Memorial Stadium’s renovation — a $321 million, multiyear endeavor that yielded a gleaming, earthquake-proof temple of football — has long been short on cash. In the beginning, campus officials contended that, recession and common sense be damned, donors would pay for almost the entire cost by purchasing expensive season tickets. As it stands now, the campus has collected less than 15 percent of the money to pay for the project.
This comes as a surprise to no one, except perhaps the campus’ braintrust that devised the scheme in the first place. Going forward, they still contend that, with some tweaks, ticket sales will pick up and pay for the majority of the project. But looking at the numbers — as of Dec. 31, the campus has received pledges for only $151.3 million worth of seats and collected just $43 million— it is hard to be as optimistic. And from a student’s perspective, it is a downright frightening position to be in when I consider how UC administrators have wriggled their way out of other holes they themselves have dug.
Take, for example, the $60 tuition surcharge the UC Board of Regents will likely renew on Thursday. That money does not go to student services or faculty salaries. It pays the damages stemming from a lawsuit brought after an epic UC screwup. Students are now paying out of pocket for mistakes made by university administrators a decade ago.
Or consider the proposed solutions to the university’s current Student Health Insurance Program quagmire. Over the past few years, the UC Office of the President coerced the university’s campuses to join the program, promising lower rates and increased stability for all parties. Instead, through some staggeringly bungled accounting and planning, the fund now has a $57 million deficit. Dramatically raising student payments into the plan is being considered as a possible fix.
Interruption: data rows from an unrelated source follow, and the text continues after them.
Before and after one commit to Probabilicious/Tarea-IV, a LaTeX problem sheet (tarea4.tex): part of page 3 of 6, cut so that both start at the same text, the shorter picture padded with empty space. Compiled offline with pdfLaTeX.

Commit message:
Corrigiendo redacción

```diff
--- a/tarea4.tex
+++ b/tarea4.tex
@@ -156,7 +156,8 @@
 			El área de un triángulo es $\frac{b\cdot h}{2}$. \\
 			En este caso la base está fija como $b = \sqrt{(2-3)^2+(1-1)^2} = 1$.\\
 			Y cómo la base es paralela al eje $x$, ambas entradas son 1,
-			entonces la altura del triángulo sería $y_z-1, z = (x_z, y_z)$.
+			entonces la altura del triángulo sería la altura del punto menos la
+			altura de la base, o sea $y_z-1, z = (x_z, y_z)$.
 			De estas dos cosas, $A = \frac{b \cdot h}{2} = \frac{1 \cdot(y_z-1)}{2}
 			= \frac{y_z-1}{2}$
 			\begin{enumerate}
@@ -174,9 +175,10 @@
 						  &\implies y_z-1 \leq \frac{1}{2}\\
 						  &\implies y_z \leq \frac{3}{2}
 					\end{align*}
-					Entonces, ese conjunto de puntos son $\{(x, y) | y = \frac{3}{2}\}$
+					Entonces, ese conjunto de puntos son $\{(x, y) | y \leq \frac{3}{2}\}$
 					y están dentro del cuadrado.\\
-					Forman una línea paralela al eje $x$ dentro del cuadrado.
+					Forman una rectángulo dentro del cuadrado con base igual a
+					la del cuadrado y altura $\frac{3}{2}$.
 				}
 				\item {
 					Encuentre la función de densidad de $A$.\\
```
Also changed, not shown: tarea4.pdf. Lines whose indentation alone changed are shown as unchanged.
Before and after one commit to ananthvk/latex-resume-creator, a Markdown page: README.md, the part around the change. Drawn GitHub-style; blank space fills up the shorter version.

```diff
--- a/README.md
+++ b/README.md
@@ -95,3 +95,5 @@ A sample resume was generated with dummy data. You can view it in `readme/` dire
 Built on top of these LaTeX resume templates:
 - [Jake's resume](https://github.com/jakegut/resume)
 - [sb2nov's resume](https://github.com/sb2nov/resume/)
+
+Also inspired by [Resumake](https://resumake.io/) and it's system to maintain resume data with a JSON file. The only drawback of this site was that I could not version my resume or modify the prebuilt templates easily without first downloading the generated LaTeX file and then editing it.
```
Or just look at the years of consistent tuition increases, one of which was expressly committed to paying for employee pensions. This problem arose because UC administrators, in concert with state leaders, decided to stop paying into the UC’s pension plan in 1990. Two decades later, students are left to pick up the pieces.
On campus, the majority of another capital project is already funded by students. Of the $223 million required to reconstruct Lower Sproul Plaza, students must pony up $124 million. Apparently, students at public universities are now expected to pay for their facilities themselves.
This is all not to suggest that the Memorial Stadium situation mirrors these other instances outlined above. But parallels between them exist — namely, administrators’ overestimations, outright mistakes and stated plans have led to students funding more of a public university’s operations than they should. So when we consider the current Memorial Stadium mire, is it really that hard to imagine that 10 or 20 years down the road students will pick up the tab?
The campus will immediately come out and say this will never happen. And it likely will not for many years. But this administration’s own record allows for this possibility. Not only has it already shown a willingness to allow students to fund capital projects, but it has also already used student fees to fund athletic department expenditures.
So as the Endowment Seating Program sputters along over the next decade, continually missing its fundraising targets along the way, pay attention to where the administration is looking for money. It might have its eye on your wallet.